··· DATA FOR THE TASK ···
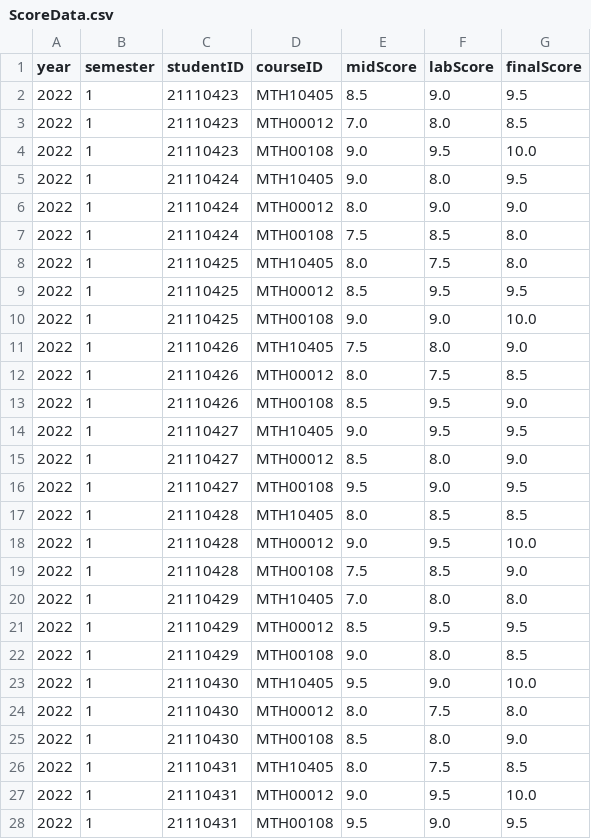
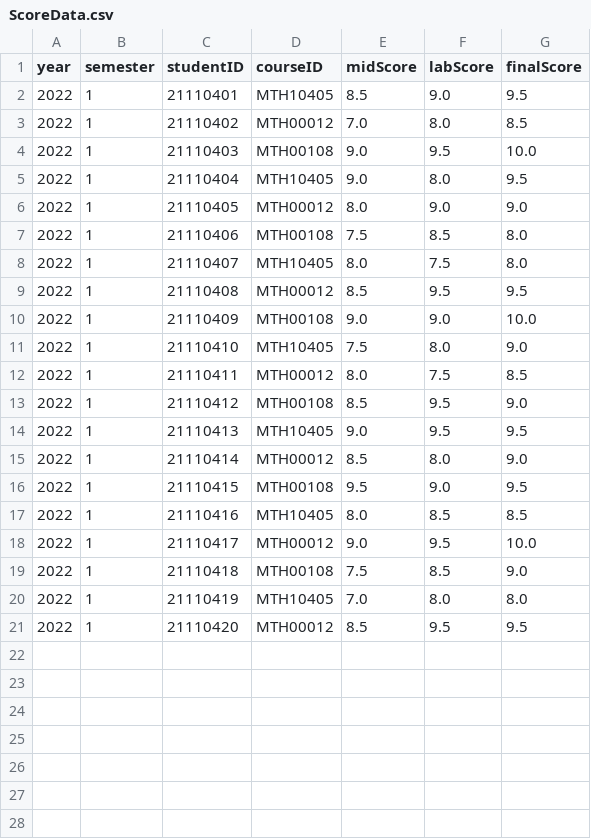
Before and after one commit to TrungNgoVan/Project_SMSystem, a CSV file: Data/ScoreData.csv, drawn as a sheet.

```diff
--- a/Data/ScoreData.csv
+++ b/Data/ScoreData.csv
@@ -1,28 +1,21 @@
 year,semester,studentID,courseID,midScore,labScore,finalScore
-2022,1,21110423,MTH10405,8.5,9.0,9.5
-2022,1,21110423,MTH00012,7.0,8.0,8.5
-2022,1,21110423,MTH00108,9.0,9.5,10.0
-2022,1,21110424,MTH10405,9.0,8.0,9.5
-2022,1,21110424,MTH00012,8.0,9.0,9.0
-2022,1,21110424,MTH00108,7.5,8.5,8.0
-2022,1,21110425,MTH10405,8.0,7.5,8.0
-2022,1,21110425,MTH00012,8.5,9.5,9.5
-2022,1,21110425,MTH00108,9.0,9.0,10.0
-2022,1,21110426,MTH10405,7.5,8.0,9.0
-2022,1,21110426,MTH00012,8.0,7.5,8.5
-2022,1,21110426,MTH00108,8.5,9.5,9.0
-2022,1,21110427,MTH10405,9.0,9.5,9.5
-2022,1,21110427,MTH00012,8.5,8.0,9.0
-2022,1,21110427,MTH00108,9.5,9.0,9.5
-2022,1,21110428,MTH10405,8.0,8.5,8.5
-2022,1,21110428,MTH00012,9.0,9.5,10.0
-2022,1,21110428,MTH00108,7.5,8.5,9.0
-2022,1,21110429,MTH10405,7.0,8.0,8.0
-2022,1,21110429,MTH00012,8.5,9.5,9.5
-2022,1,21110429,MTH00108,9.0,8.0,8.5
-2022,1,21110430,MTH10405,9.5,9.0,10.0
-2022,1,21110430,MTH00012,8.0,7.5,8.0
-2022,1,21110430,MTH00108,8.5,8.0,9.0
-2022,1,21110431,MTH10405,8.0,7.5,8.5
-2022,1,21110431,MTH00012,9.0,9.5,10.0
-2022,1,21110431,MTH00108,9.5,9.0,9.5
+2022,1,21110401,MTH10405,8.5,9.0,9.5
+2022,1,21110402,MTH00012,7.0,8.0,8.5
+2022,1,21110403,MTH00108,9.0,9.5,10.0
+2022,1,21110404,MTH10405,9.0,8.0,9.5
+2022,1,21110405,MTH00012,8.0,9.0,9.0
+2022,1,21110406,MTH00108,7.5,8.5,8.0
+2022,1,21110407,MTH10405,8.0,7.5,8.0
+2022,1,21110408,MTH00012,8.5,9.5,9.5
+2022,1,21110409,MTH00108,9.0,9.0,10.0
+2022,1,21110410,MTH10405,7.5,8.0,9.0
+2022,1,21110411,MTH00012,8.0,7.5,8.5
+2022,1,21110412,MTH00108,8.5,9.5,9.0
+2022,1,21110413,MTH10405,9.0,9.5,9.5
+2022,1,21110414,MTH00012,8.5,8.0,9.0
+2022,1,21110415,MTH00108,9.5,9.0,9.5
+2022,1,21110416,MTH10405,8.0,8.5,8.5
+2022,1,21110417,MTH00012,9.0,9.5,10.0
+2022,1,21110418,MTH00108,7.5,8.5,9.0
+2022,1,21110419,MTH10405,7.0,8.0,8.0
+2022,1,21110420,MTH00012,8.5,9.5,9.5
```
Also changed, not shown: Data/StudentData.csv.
···
THE PROBLEM - Output all the records above again exactly, with the pictures dropped.

OUTPUT FOR THIS TASK -
Before and after one commit to TrungNgoVan/Project_SMSystem, a CSV file: Data/ScoreData.csv, drawn as a sheet.

```diff
--- a/Data/ScoreData.csv
+++ b/Data/ScoreData.csv
@@ -1,28 +1,21 @@
 year,semester,studentID,courseID,midScore,labScore,finalScore
-2022,1,21110423,MTH10405,8.5,9.0,9.5
-2022,1,21110423,MTH00012,7.0,8.0,8.5
-2022,1,21110423,MTH00108,9.0,9.5,10.0
-2022,1,21110424,MTH10405,9.0,8.0,9.5
-2022,1,21110424,MTH00012,8.0,9.0,9.0
-2022,1,21110424,MTH00108,7.5,8.5,8.0
-2022,1,21110425,MTH10405,8.0,7.5,8.0
-2022,1,21110425,MTH00012,8.5,9.5,9.5
-2022,1,21110425,MTH00108,9.0,9.0,10.0
-2022,1,21110426,MTH10405,7.5,8.0,9.0
-2022,1,21110426,MTH00012,8.0,7.5,8.5
-2022,1,21110426,MTH00108,8.5,9.5,9.0
-2022,1,21110427,MTH10405,9.0,9.5,9.5
-2022,1,21110427,MTH00012,8.5,8.0,9.0
-2022,1,21110427,MTH00108,9.5,9.0,9.5
-2022,1,21110428,MTH10405,8.0,8.5,8.5
-2022,1,21110428,MTH00012,9.0,9.5,10.0
-2022,1,21110428,MTH00108,7.5,8.5,9.0
-2022,1,21110429,MTH10405,7.0,8.0,8.0
-2022,1,21110429,MTH00012,8.5,9.5,9.5
-2022,1,21110429,MTH00108,9.0,8.0,8.5
-2022,1,21110430,MTH10405,9.5,9.0,10.0
-2022,1,21110430,MTH00012,8.0,7.5,8.0
-2022,1,21110430,MTH00108,8.5,8.0,9.0
-2022,1,21110431,MTH10405,8.0,7.5,8.5
-2022,1,21110431,MTH00012,9.0,9.5,10.0
-2022,1,21110431,MTH00108,9.5,9.0,9.5
+2022,1,21110401,MTH10405,8.5,9.0,9.5
+2022,1,21110402,MTH00012,7.0,8.0,8.5
+2022,1,21110403,MTH00108,9.0,9.5,10.0
+2022,1,21110404,MTH10405,9.0,8.0,9.5
+2022,1,21110405,MTH00012,8.0,9.0,9.0
+2022,1,21110406,MTH00108,7.5,8.5,8.0
+2022,1,21110407,MTH10405,8.0,7.5,8.0
+2022,1,21110408,MTH00012,8.5,9.5,9.5
+2022,1,21110409,MTH00108,9.0,9.0,10.0
+2022,1,21110410,MTH10405,7.5,8.0,9.0
+2022,1,21110411,MTH00012,8.0,7.5,8.5
+2022,1,21110412,MTH00108,8.5,9.5,9.0
+2022,1,21110413,MTH10405,9.0,9.5,9.5
+2022,1,21110414,MTH00012,8.5,8.0,9.0
+2022,1,21110415,MTH00108,9.5,9.0,9.5
+2022,1,21110416,MTH10405,8.0,8.5,8.5
+2022,1,21110417,MTH00012,9.0,9.5,10.0
+2022,1,21110418,MTH00108,7.5,8.5,9.0
+2022,1,21110419,MTH10405,7.0,8.0,8.0
+2022,1,21110420,MTH00012,8.5,9.5,9.5
```
Also changed, not shown: Data/StudentData.csv.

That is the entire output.